RECORDS FOR THE EXERCISE Start Marker
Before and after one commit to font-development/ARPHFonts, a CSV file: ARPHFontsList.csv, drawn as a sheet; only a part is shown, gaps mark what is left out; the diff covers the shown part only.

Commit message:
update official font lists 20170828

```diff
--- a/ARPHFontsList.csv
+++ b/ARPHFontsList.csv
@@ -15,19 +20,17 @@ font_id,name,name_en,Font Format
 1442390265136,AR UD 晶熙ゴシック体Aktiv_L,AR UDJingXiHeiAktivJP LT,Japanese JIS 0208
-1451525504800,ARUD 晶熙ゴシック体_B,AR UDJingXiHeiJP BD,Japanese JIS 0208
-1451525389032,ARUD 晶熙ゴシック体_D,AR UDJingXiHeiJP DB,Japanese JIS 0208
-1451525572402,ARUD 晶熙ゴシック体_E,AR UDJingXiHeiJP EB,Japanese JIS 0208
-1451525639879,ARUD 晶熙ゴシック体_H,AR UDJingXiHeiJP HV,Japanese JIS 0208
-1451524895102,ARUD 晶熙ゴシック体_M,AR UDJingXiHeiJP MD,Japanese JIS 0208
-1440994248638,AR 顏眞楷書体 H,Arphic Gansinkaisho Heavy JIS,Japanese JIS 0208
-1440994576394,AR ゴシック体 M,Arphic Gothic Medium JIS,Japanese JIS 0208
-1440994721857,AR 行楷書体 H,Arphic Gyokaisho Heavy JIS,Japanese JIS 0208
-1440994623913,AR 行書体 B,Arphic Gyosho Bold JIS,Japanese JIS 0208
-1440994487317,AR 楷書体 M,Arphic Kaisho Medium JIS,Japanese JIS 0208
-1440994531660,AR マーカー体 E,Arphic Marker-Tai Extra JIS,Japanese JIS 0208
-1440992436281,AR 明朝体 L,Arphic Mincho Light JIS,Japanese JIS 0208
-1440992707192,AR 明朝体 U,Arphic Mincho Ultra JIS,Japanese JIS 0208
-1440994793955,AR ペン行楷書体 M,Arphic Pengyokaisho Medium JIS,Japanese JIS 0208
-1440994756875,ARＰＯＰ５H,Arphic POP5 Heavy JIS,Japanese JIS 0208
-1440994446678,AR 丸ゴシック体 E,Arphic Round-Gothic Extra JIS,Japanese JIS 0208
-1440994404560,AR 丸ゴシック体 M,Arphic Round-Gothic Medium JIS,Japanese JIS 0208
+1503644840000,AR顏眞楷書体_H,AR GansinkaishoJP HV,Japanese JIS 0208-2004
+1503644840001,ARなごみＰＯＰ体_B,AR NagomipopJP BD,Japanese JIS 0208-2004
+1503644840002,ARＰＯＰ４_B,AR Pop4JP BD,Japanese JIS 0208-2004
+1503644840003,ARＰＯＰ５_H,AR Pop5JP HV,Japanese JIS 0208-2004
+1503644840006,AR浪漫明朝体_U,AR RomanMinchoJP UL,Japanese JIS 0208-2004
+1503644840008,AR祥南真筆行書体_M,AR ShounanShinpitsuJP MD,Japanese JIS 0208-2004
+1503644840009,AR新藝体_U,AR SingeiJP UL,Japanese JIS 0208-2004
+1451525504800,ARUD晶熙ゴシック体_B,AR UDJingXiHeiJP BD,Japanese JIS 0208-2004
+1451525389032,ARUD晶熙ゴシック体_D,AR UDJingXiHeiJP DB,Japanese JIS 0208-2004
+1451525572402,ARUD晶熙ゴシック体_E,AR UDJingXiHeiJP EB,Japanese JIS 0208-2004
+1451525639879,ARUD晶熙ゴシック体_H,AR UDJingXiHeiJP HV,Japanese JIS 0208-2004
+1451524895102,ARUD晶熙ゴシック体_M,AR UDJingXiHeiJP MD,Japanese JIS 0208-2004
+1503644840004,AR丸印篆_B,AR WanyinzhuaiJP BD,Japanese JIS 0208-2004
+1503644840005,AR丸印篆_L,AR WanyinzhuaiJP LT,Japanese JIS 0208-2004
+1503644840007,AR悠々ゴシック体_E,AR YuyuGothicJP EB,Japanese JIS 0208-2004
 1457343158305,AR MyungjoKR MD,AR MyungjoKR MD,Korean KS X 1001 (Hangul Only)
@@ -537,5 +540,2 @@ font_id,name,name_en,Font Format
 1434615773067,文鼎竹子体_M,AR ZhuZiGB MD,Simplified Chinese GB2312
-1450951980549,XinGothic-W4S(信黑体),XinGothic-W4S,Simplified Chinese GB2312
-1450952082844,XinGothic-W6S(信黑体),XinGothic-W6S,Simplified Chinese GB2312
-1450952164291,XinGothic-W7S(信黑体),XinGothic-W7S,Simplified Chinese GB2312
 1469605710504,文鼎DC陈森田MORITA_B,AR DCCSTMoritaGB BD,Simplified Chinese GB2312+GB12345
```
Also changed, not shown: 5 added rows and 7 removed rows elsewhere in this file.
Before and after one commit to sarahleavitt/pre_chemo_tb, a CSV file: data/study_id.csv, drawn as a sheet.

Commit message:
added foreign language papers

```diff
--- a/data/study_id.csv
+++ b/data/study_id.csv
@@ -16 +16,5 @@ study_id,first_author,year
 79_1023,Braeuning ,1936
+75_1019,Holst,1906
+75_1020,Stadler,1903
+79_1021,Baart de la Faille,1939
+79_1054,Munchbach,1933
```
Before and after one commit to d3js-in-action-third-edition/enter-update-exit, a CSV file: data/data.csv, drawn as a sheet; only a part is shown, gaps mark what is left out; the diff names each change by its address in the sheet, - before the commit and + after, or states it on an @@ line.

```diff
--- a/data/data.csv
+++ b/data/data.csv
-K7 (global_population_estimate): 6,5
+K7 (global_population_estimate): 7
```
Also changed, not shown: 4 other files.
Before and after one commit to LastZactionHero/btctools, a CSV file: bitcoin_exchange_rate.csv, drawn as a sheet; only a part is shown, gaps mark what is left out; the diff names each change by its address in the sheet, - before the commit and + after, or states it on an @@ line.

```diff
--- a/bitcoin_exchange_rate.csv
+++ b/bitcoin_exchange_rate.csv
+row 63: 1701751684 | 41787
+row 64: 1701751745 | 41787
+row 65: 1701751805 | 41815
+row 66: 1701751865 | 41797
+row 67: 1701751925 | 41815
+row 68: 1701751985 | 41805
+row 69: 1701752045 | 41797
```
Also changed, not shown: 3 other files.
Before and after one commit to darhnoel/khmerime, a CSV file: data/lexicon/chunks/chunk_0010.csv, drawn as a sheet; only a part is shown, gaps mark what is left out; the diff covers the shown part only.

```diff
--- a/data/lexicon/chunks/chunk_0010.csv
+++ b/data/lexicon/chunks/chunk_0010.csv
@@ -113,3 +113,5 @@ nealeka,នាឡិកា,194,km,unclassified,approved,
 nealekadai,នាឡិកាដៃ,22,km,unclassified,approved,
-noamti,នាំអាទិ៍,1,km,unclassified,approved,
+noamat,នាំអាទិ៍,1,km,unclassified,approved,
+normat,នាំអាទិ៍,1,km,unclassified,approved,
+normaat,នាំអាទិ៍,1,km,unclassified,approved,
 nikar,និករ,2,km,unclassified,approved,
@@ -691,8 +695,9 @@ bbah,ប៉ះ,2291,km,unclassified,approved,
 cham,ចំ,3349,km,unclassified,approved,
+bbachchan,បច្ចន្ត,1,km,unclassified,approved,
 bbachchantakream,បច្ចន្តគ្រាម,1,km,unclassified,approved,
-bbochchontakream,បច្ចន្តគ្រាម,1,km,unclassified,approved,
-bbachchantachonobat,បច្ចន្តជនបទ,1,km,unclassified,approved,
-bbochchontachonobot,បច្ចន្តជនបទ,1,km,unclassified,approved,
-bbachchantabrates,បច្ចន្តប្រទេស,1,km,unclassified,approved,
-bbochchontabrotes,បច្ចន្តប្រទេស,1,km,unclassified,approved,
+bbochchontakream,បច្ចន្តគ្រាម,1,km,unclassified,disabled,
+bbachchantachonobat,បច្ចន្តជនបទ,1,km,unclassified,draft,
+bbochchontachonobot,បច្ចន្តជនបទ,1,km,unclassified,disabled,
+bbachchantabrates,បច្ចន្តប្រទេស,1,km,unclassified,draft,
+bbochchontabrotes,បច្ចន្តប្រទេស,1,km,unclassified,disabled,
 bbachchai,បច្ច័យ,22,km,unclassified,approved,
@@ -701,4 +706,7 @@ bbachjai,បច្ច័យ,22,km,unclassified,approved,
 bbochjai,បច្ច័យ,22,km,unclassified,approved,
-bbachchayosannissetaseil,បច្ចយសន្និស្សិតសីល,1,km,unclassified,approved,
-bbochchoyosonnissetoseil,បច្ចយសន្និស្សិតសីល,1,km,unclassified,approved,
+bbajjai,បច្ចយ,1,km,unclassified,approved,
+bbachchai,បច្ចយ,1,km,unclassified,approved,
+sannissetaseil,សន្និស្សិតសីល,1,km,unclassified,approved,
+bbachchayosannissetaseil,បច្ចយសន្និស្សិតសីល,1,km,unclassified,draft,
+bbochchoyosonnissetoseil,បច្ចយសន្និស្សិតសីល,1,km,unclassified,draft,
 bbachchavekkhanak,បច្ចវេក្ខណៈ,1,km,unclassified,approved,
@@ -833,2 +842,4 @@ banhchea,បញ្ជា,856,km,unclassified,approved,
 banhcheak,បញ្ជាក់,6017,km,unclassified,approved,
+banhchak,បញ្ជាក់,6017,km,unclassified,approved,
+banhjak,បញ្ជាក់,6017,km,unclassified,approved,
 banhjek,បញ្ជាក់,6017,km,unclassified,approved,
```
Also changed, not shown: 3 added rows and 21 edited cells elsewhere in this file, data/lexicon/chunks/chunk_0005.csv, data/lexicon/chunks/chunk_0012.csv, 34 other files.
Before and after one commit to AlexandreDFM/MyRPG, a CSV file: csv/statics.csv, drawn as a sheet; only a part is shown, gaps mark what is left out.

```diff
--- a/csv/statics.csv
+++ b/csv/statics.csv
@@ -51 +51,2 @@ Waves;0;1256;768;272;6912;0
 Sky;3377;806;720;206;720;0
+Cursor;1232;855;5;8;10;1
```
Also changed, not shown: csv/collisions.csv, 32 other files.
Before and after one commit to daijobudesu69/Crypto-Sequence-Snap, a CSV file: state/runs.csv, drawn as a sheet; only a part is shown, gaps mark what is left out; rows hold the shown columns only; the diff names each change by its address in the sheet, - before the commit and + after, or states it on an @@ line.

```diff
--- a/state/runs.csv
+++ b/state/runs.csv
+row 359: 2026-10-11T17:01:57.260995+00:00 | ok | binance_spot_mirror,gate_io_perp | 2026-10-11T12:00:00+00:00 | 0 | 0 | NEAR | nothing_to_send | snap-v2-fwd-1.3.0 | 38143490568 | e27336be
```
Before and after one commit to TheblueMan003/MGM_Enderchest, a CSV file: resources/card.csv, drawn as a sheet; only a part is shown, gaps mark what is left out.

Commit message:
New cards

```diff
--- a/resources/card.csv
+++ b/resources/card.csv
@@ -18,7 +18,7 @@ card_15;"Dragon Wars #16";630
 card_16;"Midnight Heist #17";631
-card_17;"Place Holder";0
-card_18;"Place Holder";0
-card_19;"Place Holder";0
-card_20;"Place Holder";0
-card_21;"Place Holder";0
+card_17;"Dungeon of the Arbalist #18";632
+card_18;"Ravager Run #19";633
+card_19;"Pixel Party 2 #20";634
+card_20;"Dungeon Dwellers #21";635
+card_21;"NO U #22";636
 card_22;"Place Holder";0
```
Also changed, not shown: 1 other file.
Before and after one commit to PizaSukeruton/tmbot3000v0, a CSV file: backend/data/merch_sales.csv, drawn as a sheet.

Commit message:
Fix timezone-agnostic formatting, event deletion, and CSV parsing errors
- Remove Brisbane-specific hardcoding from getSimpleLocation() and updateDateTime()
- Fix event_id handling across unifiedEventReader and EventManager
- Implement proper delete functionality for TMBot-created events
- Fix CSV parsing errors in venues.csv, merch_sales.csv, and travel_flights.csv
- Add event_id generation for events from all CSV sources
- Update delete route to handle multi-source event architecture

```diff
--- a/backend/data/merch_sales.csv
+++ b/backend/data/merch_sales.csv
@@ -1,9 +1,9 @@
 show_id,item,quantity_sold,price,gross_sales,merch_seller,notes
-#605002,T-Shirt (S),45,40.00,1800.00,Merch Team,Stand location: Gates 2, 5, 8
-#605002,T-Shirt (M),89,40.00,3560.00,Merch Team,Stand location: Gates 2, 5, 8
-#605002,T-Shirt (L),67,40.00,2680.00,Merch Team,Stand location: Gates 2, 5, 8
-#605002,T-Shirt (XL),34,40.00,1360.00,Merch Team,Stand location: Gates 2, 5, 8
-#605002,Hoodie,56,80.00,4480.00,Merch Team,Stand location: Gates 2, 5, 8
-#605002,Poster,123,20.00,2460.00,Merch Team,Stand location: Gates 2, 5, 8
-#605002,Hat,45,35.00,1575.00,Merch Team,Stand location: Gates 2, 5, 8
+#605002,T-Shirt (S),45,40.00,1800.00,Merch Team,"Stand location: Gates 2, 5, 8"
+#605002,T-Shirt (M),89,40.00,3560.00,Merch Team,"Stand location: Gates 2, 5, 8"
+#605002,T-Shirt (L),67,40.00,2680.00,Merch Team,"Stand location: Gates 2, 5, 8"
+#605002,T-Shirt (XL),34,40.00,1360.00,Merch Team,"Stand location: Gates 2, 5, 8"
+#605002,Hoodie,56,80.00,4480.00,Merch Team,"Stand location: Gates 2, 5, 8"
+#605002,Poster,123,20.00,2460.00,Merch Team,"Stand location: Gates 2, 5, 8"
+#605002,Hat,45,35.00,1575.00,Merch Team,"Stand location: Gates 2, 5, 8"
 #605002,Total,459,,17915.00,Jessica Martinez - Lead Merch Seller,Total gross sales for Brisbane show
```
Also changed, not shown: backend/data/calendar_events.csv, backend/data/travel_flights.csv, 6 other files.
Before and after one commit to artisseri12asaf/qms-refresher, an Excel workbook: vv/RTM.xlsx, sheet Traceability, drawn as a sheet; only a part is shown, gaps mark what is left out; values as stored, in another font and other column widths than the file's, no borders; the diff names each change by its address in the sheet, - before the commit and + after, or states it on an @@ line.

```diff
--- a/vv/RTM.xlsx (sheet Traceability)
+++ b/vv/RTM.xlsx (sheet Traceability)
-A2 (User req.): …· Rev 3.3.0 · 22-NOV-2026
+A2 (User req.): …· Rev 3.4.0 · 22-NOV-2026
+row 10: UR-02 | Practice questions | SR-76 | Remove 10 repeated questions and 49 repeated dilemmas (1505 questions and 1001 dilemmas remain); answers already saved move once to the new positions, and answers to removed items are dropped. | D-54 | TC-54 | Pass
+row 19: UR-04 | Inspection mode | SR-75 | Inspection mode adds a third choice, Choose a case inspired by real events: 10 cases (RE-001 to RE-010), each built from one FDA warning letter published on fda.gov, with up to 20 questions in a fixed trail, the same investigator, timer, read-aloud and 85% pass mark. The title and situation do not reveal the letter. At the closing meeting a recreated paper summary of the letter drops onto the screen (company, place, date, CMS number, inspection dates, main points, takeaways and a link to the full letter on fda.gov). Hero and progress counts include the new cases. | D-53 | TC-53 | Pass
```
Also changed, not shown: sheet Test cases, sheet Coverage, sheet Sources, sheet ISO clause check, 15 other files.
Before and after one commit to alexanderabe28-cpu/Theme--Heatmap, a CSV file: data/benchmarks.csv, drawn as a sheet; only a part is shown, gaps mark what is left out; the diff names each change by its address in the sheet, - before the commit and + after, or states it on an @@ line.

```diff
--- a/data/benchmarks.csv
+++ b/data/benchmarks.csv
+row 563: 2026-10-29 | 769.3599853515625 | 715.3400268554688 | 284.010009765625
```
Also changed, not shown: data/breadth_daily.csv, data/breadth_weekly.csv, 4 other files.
RECORDS FOR THE EXERCISE End Marker
Find out how many lines in the data above hold the word "Arphic". Write only the number.

12